The recent controversy over funding for a border wall is a perfect example. Because the facts are not on his side, President Trump continues to push false narratives about immigration and crime along the southern Border. His own U.S. Customs and Border Protection statistics show that illegal border crossings are at historic lows, that there is a net negative migration flow with Mexico, that the majority of illegal immigrants in the country are a result of visa-overstays — not illegal border crossings, that the vast majority of illegal drugs that enter the country come through legal ports of entry, that there is virtually no example of terrorists entering the country along the southern border, and on and on and on. Yet the President claims that other statistics are true when he’s out on the stump. When questioned on his OWN administrations’ statistics in February he said to a reporter, “You don’t believe those statistics do you?” But Trump continues to invent scary statistics because he must be certain that his base either won’t question the information or will choose to ignore it or claim it is ‘fake.’ Trump must be certain that his base will simply choose to believe what he says rather than what the evidence says.

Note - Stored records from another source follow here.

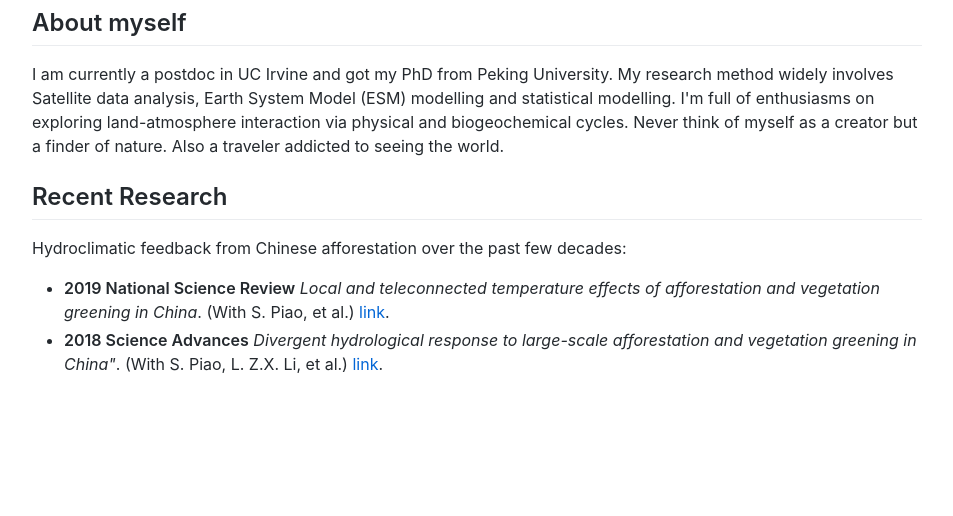
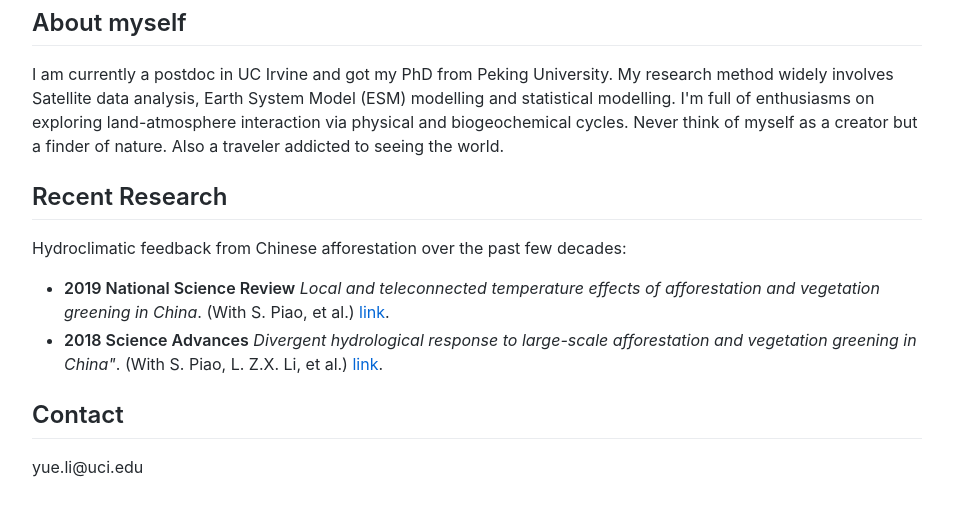
Before and after one commit to YueLi92/YueLi.com, a plain HTML site: page index.html in a window 1280 px wide. Shown: the part 825-1341 px from the top of the page, without its empty margins (163-1116 px from the left). Before the commit the page ends 1246 px from the top, so only its background shows below. Drawn offline with Linux system fonts and the light colour scheme.

Commit message:
Update index.html

```diff
--- a/index.html
+++ b/index.html
@@ -33,6 +33,8 @@
         <li><strong>2019 National Science Review</strong> <em>Local and teleconnected temperature effects of afforestation and vegetation greening in China</em>. (With S. Piao, et al.) <a href="https://academic.oup.com/nsr/advance-article/doi/10.1093/nsr/nwz132/5567451?searchresult=1">link</a>.</li>
        <li><strong>2018 Science Advances</strong> <em>Divergent hydrological response to large-scale afforestation and vegetation greening in China"</em>. (With S. Piao, L. Z.X. Li, et al.) <a href="https://advances.sciencemag.org/content/4/5/eaar4182">link</a>.</li>
       </ul>
+       <h2>Contact</h2>
+      <p>yue.li@uci.edu</p>
     </article>
   </body>
 </html>
```
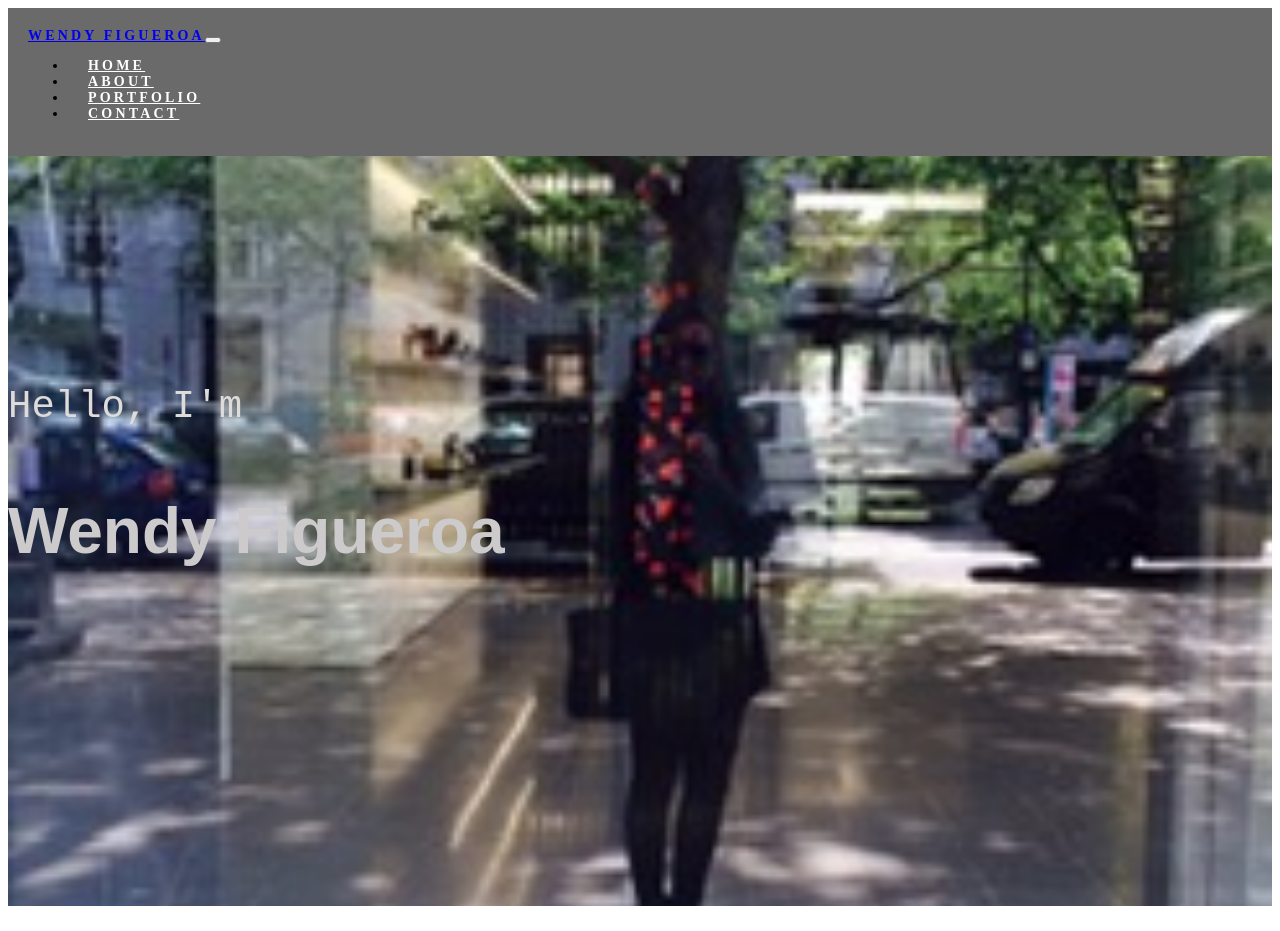
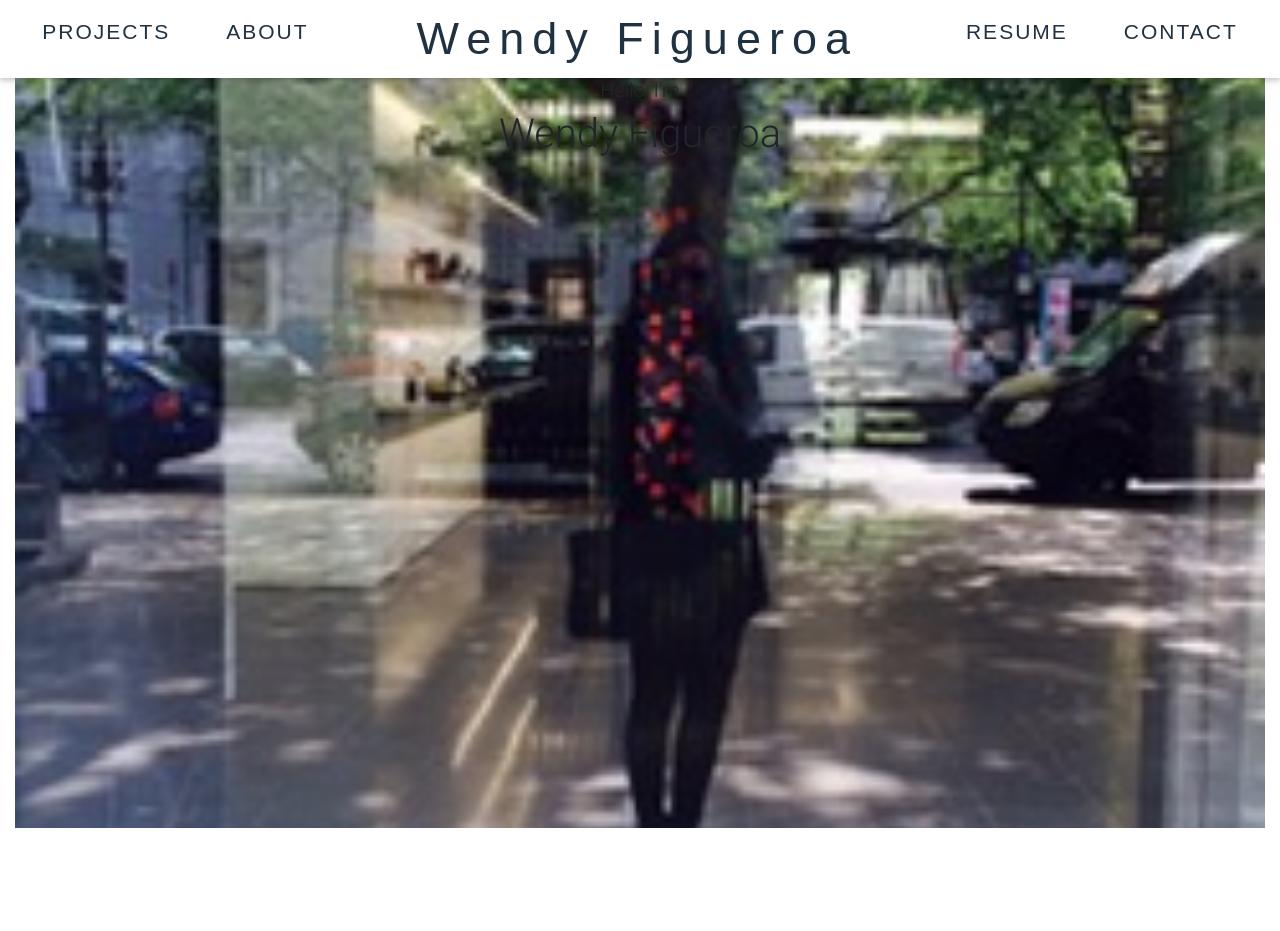
Before and after one commit to Wendyf02/Wendy-Portfolio, a React (Create React App) app: page / in a window 1280 px wide. After the commit the page ends 853 px from the top, so only its background shows below. Built offline with nearby package versions, Linux system fonts and the light colour scheme.

Commit message:
working on navbar

```diff
--- a/package.json
+++ b/package.json
@@ -6,6 +6,7 @@
     "@testing-library/jest-dom": "^5.12.0",
     "@testing-library/react": "^11.2.7",
     "@testing-library/user-event": "^12.8.3",
+    "mdbreact": "^5.1.0",
     "react": "^17.0.2",
     "react-dom": "^17.0.2",
     "react-scripts": "4.0.3",
--- a/src/App.js
+++ b/src/App.js
@@ -12,7 +12,7 @@ function App() {
     <Router>
   <Switch>
   <Route exact path={"/"}>
-  <Navbar/>
+    <Navbar/>
     <Home/>
   </Route>
 
--- a/src/Components/Home/index.js
+++ b/src/Components/Home/index.js
@@ -1,6 +1,6 @@
 import React from "react";
 import "./style.css"
-// import { Link, animateScroll as scroll } from 'react-scroll';
+import { Link, animateScroll as scroll } from 'react-scroll';
 
 import Container from 'react-bootstrap/Container';
 
@@ -20,7 +20,6 @@ function Home() {
 
             </div>
 
-
       </Container>
 
    );
--- a/src/Components/NavBar/index.js
+++ b/src/Components/NavBar/index.js
@@ -1,35 +1,111 @@
 import React from "react";
+import { Link } from "react-scroll";
 import "./style.css"
-import { Link, animateScroll as scroll } from 'react-scroll';
+// import { Link, animateScroll as scroll } from 'react-scroll';
 
 function Navbar() {
 
  return (
 
-   <nav className="navbar navbar-expand-lg navbar-dark bg-dark fixed-top">
-       <a className="navbar-brand" href="#">Wendy Figueroa</a>
-      <button className="navbar-toggler" type="button" data-toggle="collapse" data-target="#navbarResponsive">
-         <span className="navbar-toggler-icon"></span>
+   // <nav className="navbar navbar-expand-lg navbar-dark bg-dark fixed-top">
+   //     <a className="navbar-brand" href="#">Wendy Figueroa</a>
+   //    <button className="navbar-toggler" type="button" data-toggle="collapse" data-target="#navbarResponsive">
+   //       <span className="navbar-toggler-icon"></span>
+   //    </button>
+
+   //    <div className="collapse navbar-collapse" id="#navbarResponsive">
+   //       <ul className="navbar-nav mt-4 mb-4">
+   //          <li className="nav-item ">
+   //             <a className="nav-link" href="#">Home</a>
+   //          </li>
+   //          <li className="nav-item">
+   //            <a className="nav-link" href="#about">About</a>
+   //          </li>
+   //          <li className="nav-item">
+   //          <a className="nav-link" href="portfolio.html">Portfolio</a>
+   //          </li>
+   //          <li className="nav-item">
+   //            <a className="nav-link" href="contact.html">Contact</a>
+   //          </li>
+   //       </ul>
+   //    </div>
+   // </nav>
+
+   <nav className="navbar navbar-expand-md">
+   <button
+     className="navbar-toggler"
+     type="button"
+     data-toggle="collapse"
+     data-target="#navbarNavMenu"
+     aria-controls="navbarNavMenu"
+     aria-expanded="false"
+     aria-label="Toggle navigation"
+   >
+     <i class="fas fa-bars fa-lg"></i>
    </button>
-
-      <div className="collapse navbar-collapse" id="#navbarResponsive">
-         <ul className="navbar-nav ml-auto mt-2">
-            <li className="nav-item ">
-               <a className="nav-link" href="#">Home</a>
+   <div
+     className="collapse navbar-collapse justify-content-center"
+     id="navbarNavMenu"
+   >
+     <ul className="navbar-nav">
+       <li className="nav-item navbar-text">
+         <Link
+           to="projects"
+           className="nav-link"
+           activeClass="active"
+           spy={true}
+           smooth={true}
+         >
+           PROJECTS
+         </Link>
        </li>
-            <li className="nav-item">
-              <a className="nav-link" href="#about">About</a>
+       <li className="nav-item navbar-text">
+         <Link
+           to="about"
+           className="nav-link"
+           activeClass="active"
+           spy={true}
+           smooth={true}
+         >
+           ABOUT
+         </Link>
        </li>
-            <li className="nav-item">
-            <a className="nav-link" href="portfolio.html">Portfolio</a>
+       <li className=" nav-item">
+         <Link
+           to="/"
+           className="navbar-brand"
+           activeClass="active"
+           spy={true}
+           smooth={true}
+         >
+        Wendy Figueroa
+         </Link>
        </li>
-            <li className="nav-item">
-              <a className="nav-link" href="contact.html">Contact</a>
+       <li className="nav-item navbar-text">
+         <Link
+           to="resume"
+           className="nav-link"
+           activeClass="active"
+           spy={true}
+           smooth={true}
+         >
+           RESUME
+         </Link>
+       </li>
+       <li className="nav-item navbar-text">
+         <Link
+           to="contact"
+           className="nav-link"
+           activeClass="active"
+           spy={true}
+           smooth={true}
+         >
+           CONTACT
+         </Link>
        </li>
      </ul>
    </div>
  </nav>
-
 
   );
 
--- a/src/Components/NavBar/style.css
+++ b/src/Components/NavBar/style.css
@@ -1,4 +1,4 @@
-.navbar {
+/* .navbar {
   text-transform: uppercase;
   font-size: 14px;
   font-weight: 750;
@@ -41,4 +41,65 @@
     font-weight: bold;
     color: rgb(204, 202, 202);
       font-family: 'Montserrat', sans-serif;
-  }
+  } */
+
+  .navbar {
+    background: transparent;
+    z-index: 50;
+    margin: 0;
+    padding: 0;
+    width: 100%;
+}
+
+.navbar-brand {
+    font-size: 45px;
+    letter-spacing: 8px;
+    padding-left: 60px;
+    padding-right: 60px;
+    color: #203242;
+    margin: 0 auto;
+}
+
+.nav-item {
+    font-size: 21px;
+    text-align: center;
+    padding-left: 20px;
+    padding-right: 20px;
+    letter-spacing: 2px;
+    color:#203242;
+    font-family: 'Bebas Neue', sans-serif;
+}
+
+.fa-bars {
+    color: #203242;
+}
+
+button.navbar-toggler {
+    border-style: hidden;
+}
+
+button.navbar-toggler:active,
+button.navbar-toggler:visited {
+    border-style: hidden;
+}
+
+.navbar-toggler {
+    margin-top: 10px;
+}
+
+
+@media (max-width: 888px) {
+    li.nav-item.navbar-text {
+        padding-left: 10px;
+        padding-right: 10px;
+    }
+    .navbar-brand {
+        padding-left: 30px;
+        padding-right: 30px;
+    }
+}
+@media (max-width: 767px) {
+    .navbar-brand {
+        display: none;
+    }
+}
--- a/src/index.js
+++ b/src/index.js
@@ -1,8 +1,10 @@
 import React from 'react';
 import ReactDOM from 'react-dom';
 import './index.css';
+import '@fortawesome/fontawesome-free/css/all.min.css';
+import 'bootstrap-css-only/css/bootstrap.min.css';
+import 'mdbreact/dist/css/mdb.css';
 import App from './App';
-
 
 ReactDOM.render(
   <React.StrictMode>
```
Also changed, not shown: 1 other file (tests, documents, lock files or other folders). Lines whose indentation alone changed are shown as unchanged.
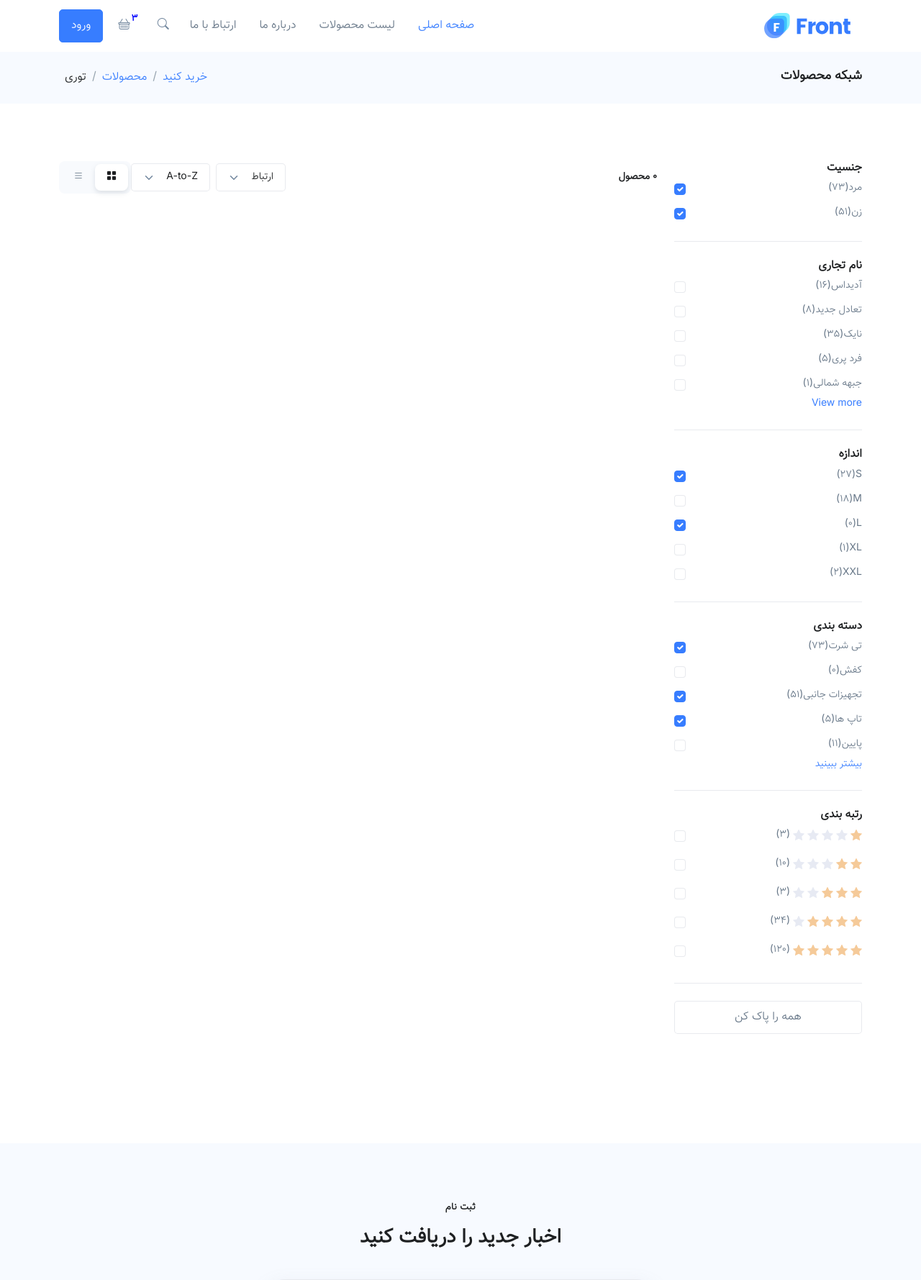
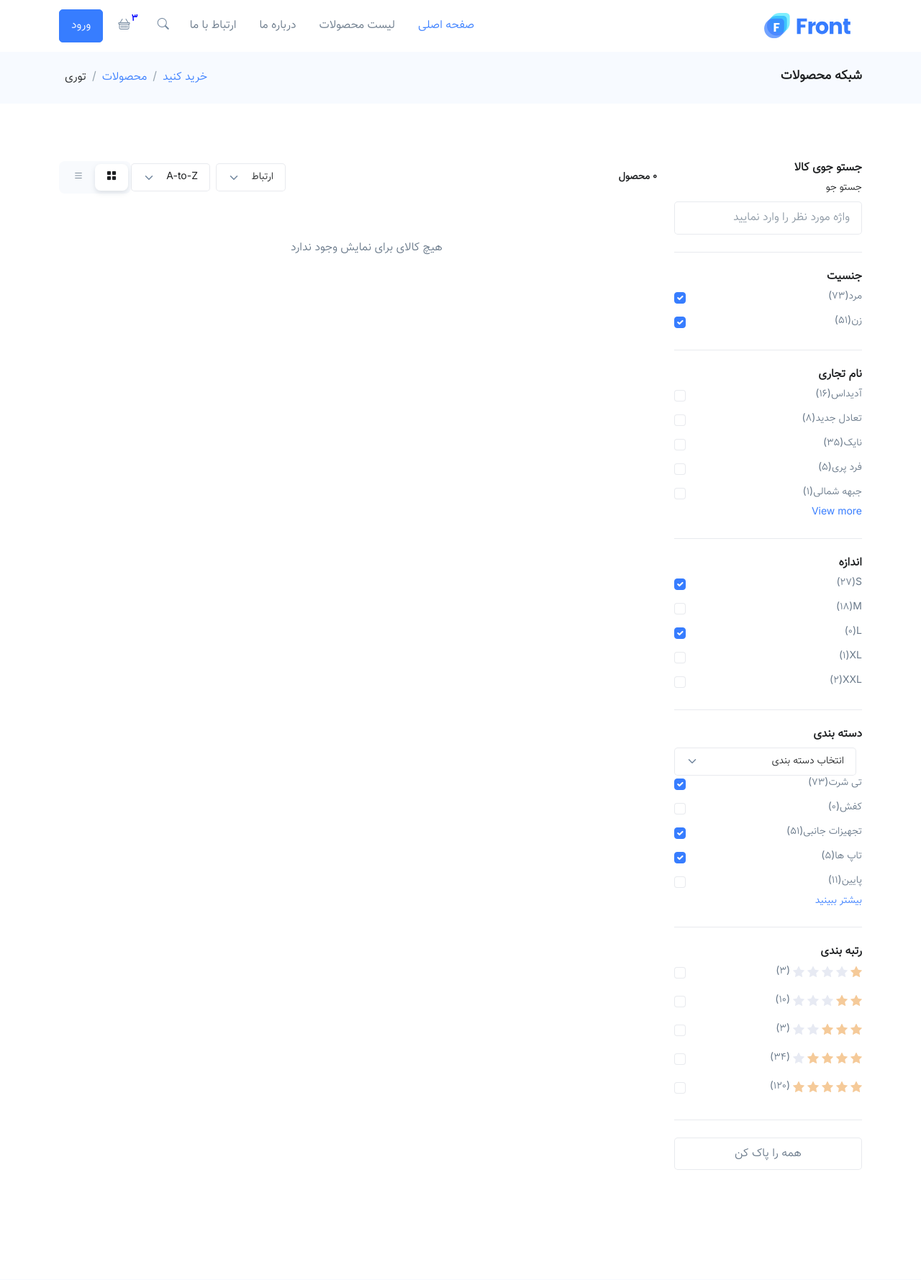
Before and after one commit to Amir-hash19/Online-Shop, a Django app: page /shop/product/grid/ in a window 1280 px wide. Shown: the top 1779 px of the page at 72% size. Run offline with Django 4.2, Linux system fonts and the light colour scheme; data that the repository does not hold is empty; some libraries are stand-ins or nearby versions.

Commit message:
applied search query params for navigating products

```diff
--- a/core/shop/views.py
+++ b/core/shop/views.py
@@ -9,14 +9,22 @@ class ShopProductGridView(ListView):
     paginate_by = 9
 
     def get_queryset(self):
-        return Product.objects.filter(
+        queryset = Product.objects.filter(
             status=ProductStatusType.publish.value
-        ).order_by('-id')
+        )
+
+        query = self.request.GET.get("q")
+        if query:
+            queryset = queryset.filter(title__icontains=query)
+
+        return queryset
 
     def get_context_data(self, **kwargs):
         context = super().get_context_data(**kwargs)
         context["total_items"] = self.get_queryset().count()
         return context
+
+
 
 
 class ShopProductDetailView(DetailView):
--- a/core/templates/shop/product-grid.html
+++ b/core/templates/shop/product-grid.html
@@ -63,6 +63,18 @@
             <!-- Navbar Collapse -->
             <div id="navbarVerticalNavMenu" class="collapse navbar-collapse">
               <div class="w-100">
+                <form method="get">
+                      <div class="border-bottom pb-4 mb-4">
+                            <h5>جستو جوی کالا</h5>
+                            <div class="d-grid gap-2">
+                                <div class="form-group">
+                                    <label class="form-label d-flex" for="search-query-filter">جستو جو</label>
+                                    <input class="form-control" placeholder="واژه مورد نظر را وارد نمایید" type="text"
+                                        name="q" id="search-query-filter">
+                                </div>
+                            </div>
+                        </div>
+                </form>
                 <!-- Form -->
                 <form>
                   <div class="border-bottom pb-4 mb-4">
@@ -109,6 +121,7 @@
                         <label class="form-check-label d-flex" for="nikeCheckbox">نایک <span class="ms-auto">(35)</span></label>
                       </div>
                       <!-- End Checkboxes -->
+
 
                       <!-- Checkboxes -->
                       <div class="form-check">
@@ -196,6 +209,19 @@
 
                   <div class="border-bottom pb-4 mb-4">
                     <h5>دسته بندی</h5>
+
+                            <div class="d-grid gap-2">
+                                <div class="mb-2 mb-sm-0 me-sm-2">
+                                    <select class="form-select form-select-sm" name="category_id"
+                                        id="category-id-filter">
+                                        <option value="" selected>انتخاب دسته بندی</option>
+                                        {% for category in categories %}
+                                        <option value="{{category.id}}">{{category.title}}</option>
+                                        {% endfor %}
+                                    </select>
+                                </div>
+                            </div>
+
 
                     <div class="d-grid gap-2">
                       <!-- Checkboxes -->
@@ -467,6 +493,10 @@
               </div>
               <!-- End Card -->
             </div>
+            {% empty %}
+              <div class="row text-center w-100 py-5">
+                <p class="text center">هیچ کالای برای نمایش وجود ندارد</p>
+              </div>
             {% endfor %}
             <!-- End Col -->
 
```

Now Trump has convinced his supporters that there is a National Emergency along the border and he, as President, must override the will of the U.S. Congress and the American people (every poll shows that most American’s are against his wall and the National Emergency) and build the wall anyway. To garner support for this ‘emergency’ Trump (again) resorts to spreading information that is simply not true, saying at a rally last week that illegal immigration costs America “billions and billions of dollars a month” (False), that “the big drug loads don’t go through ports of entry” (False), that El Paso, TX “used to have extremely high rates of crime” and was “one of our nations most dangerous cities” (False), or that he has already, in fact, “built a lot of wall” (False).
To repeatedly make false claims like this Trump must be pretty confident that his supporters will not question his ‘facts’ and will have no interest in trying to find out if what he is saying is true or not or are incapable of doing so. In other words, he must think they are stupid.